Getting ready for hurricane season, and while we’re still in a pandemic, this year’s season could look different when it comes to getting help.
Food banks say they learned a lot from past hurricanes, and that’s to be overprepared.
If the pandemic has taught the Harry Chapin Food Bank anything, it’s to be flexible, take food to where the need is great, and work with partners like St. Matthew’s House to reach even more people.
You can bet if a hurricane comes through Southwest Florida, that will be the plan again.
Beckie Tokarski’s family suffered through hurricanes Charley and Irma.
“We had lost electricity and I had to throw all my food away,” the Port Charlotte resident said.
The Harry Chapin Food Bank was there to help.
“I stood in line.
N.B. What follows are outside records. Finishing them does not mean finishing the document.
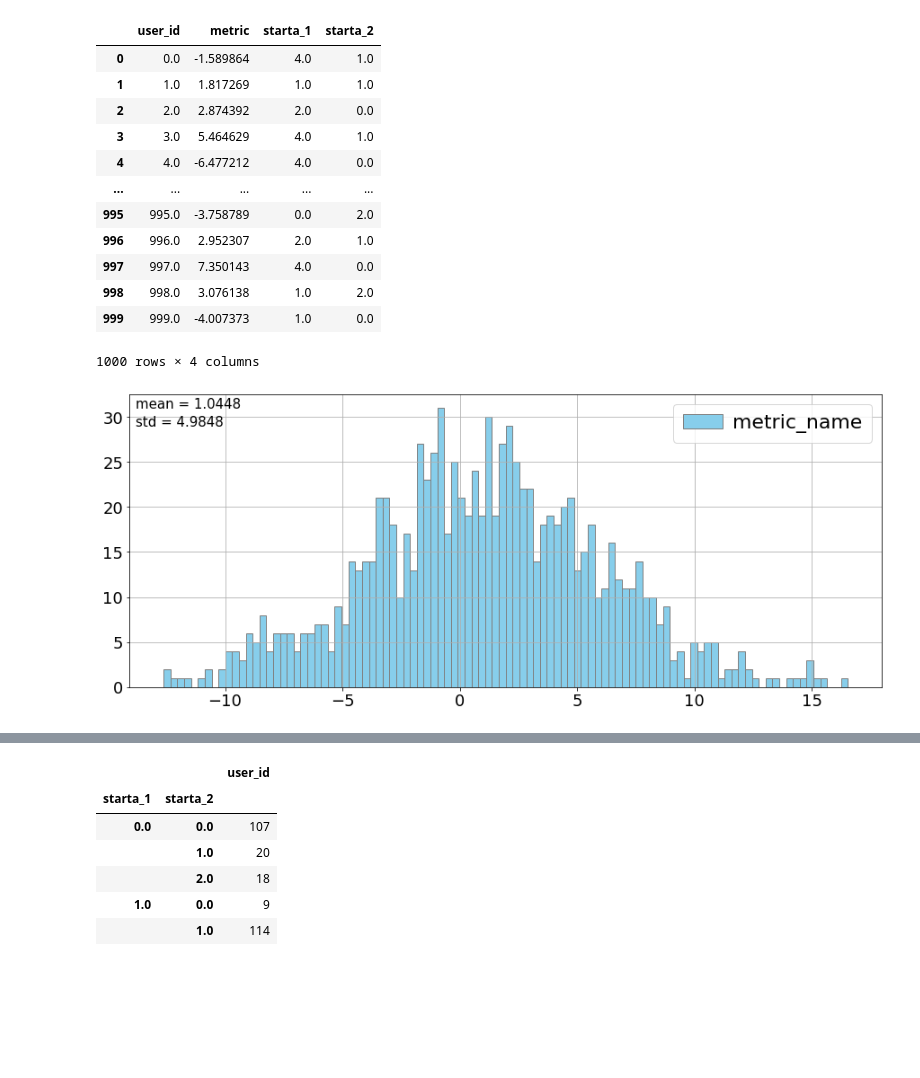
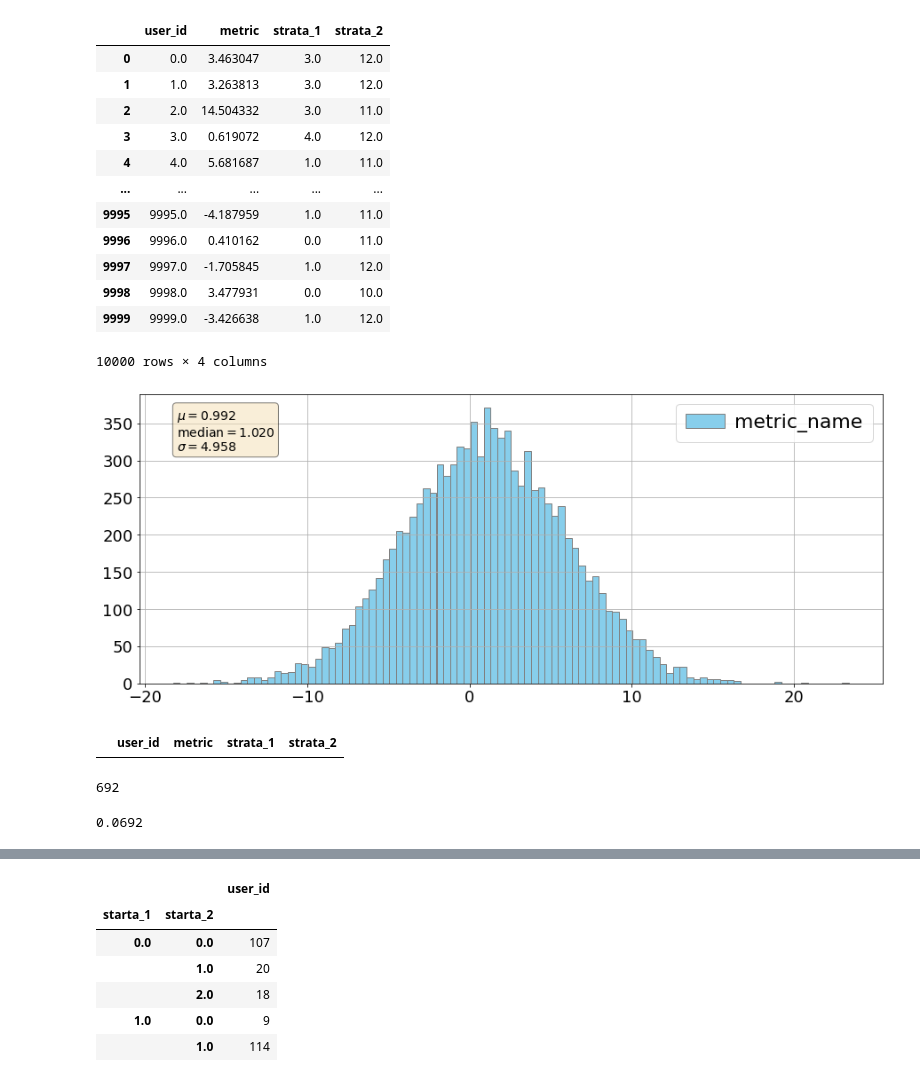
Before and after one commit to repinmihail/AB-test-pipeline, a Jupyter notebook: AB-pipeline.ipynb, the cells around one changed output, grey strips where cells are left out. Saved outputs shown, nothing was run; the diff lists cells and outputs as text; code cells hidden in the pictures; blank space fills up the shorter version.

```diff
--- a/AB-pipeline.ipynb
+++ b/AB-pipeline.ipynb
@@ -11,13 +11,13 @@ from collections import defaultdict
 from tqdm.notebook import tqdm
 # %%
 # генерируем датафрейм
-sample_size = 1000
+sample_size = 10_000
 
 metric = np.random.normal(1, 5, sample_size).reshape(1,sample_size)
 user_id = np.arange(sample_size).reshape(1,sample_size)
 starta_1 = np.random.randint(5, size=sample_size).reshape(1,sample_size)
-starta_2 = np.random.randint(3, size=sample_size).reshape(1,sample_size)
-cols = ['user_id', 'metric', 'starta_1', 'starta_2']
+starta_2 = np.random.randint(3, size=sample_size).reshape(1,sample_size) + 10
+cols = ['user_id', 'metric', 'strata_1', 'strata_2']
 
 df = pd.DataFrame(
     data=np.concatenate((user_id, metric, starta_1, starta_2), axis=0).T,
@@ -25,19 +25,19 @@ df = pd.DataFrame(
     )
 df
 # %% [output]
-|  | user_id | metric | starta_1 | starta_2 |
-| 0 | 0.0 | -1.589864 | 4.0 | 1.0 |
-| 1 | 1.0 | 1.817269 | 1.0 | 1.0 |
-| 2 | 2.0 | 2.874392 | 2.0 | 0.0 |
-| 3 | 3.0 | 5.464629 | 4.0 | 1.0 |
-| 4 | 4.0 | -6.477212 | 4.0 | 0.0 |
+|  | user_id | metric | strata_1 | strata_2 |
+| 0 | 0.0 | 3.463047 | 3.0 | 12.0 |
+| 1 | 1.0 | 3.263813 | 3.0 | 12.0 |
+| 2 | 2.0 | 14.504332 | 3.0 | 11.0 |
+| 3 | 3.0 | 0.619072 | 4.0 | 12.0 |
+| 4 | 4.0 | 5.681687 | 1.0 | 11.0 |
 | ... | ... | ... | ... | ... |
-| 995 | 995.0 | -3.758789 | 0.0 | 2.0 |
-| 996 | 996.0 | 2.952307 | 2.0 | 1.0 |
-| 997 | 997.0 | 7.350143 | 4.0 | 0.0 |
-| 998 | 998.0 | 3.076138 | 1.0 | 2.0 |
-| 999 | 999.0 | -4.007373 | 1.0 | 0.0 |
+| 9995 | 9995.0 | -4.187959 | 1.0 | 11.0 |
+| 9996 | 9996.0 | 0.410162 | 0.0 | 11.0 |
+| 9997 | 9997.0 | -1.705845 | 1.0 | 12.0 |
+| 9998 | 9998.0 | 3.477931 | 0.0 | 10.0 |
+| 9999 | 9999.0 | -3.426638 | 1.0 | 12.0 |
-1000 rows × 4 columns
+10000 rows × 4 columns
 # %%
 titlesize = 24
 labelsize = 22
@@ -61,12 +61,22 @@ plt.rc('legend', fontsize=legendsize)
 # %%
 # посмотрим на распределение сырых данных
 data_mean = round(np.mean(df['metric']), 4)
 data_std = round(np.std(df['metric']), 4)
-plt.hist(df['metric'], color='skyblue', ec='grey', bins=100)
+data_median = round(np.median(df['metric']), 4)
+
+fig, ax = plt.subplots()
+ax.hist(df['metric'], color='skyblue', ec='grey', bins=100)
+props = dict(boxstyle='round', facecolor='wheat', alpha=0.5)
+textstr = '\n'.join((
+    r'$\mu=%.3f$' % (data_mean, ),
+    r'$\mathrm{median}=%.3f$' % (data_median, ),
+    r'$\sigma=%.3f$' % (data_std, )))
+
+ax.text(0.05, 0.95, textstr, transform=ax.transAxes, fontsize=14,
+        verticalalignment='top', bbox=props)
+
 plt.legend(['metric_name'])
-plt.text(-13.8, 31, f'mean = {data_mean}', size=15, color='black')
-plt.text(-13.8, 29, f'std = {data_std}', size=15, color='black')
 plt.grid()
 plt.show()
 # %% [output]
-[figure, old version]
+[figure, new version]
@@ -72,0 +153,14 @@ plt.show()
+# %%
+strat_columns = ['strata_1', 'strata_2']
+val_list = [0.0, 1.0]
+df[df[strat_columns].isin(val_list).all(axis=1)].reset_index(drop=True)
+# %% [output]
+|  | user_id | metric | strata_1 | strata_2 |
+# %%
+len_df = len(df)
+len_strata = len(df[(df['strata_1'] == 0.0) & (df['strata_2'] == 1.0)].reset_index(drop=True))
+print(len_strata)
+len_strata / len_df
+# %% [output]
+692
+0.0692
```
Also changed, not shown: parts of 7 cells of this notebook.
Sometimes I was there an hour to get food.”
Now, Harry Chapin and partner agency St. Matthew’s House are gearing up for the 2021 hurricane season.
“When a storm hits, it’s going to impact people who didn’t need help before,” said Barbara Evans, chief development officer at the Harry Chapin Food Bank.
“We are better prepared today because of what we’ve gone through with COVID,” said Steve Brooder, chief operating officer of St. Matthew’s House.
Food banks say the pandemic hasn’t changed how they prepare for storms but how they get food to people in need.
“Perhaps more drive-thru distributions and maybe that’s not possible because people don’t have gasoline,” Evans said.
“It’s not from one location where we don’t have people come to us. We’re actually taking the food and supplies to many locations,” Brooder said.
Today, Tokarski is still thankful for the help she and her family received in 2004 and 2017.
“It’s just been phenomenal. They get my family fed.”
She gives thanks to the food bank by volunteering.
Click here to visit our Hurricane Central page with all the news and information you need for the upcoming season.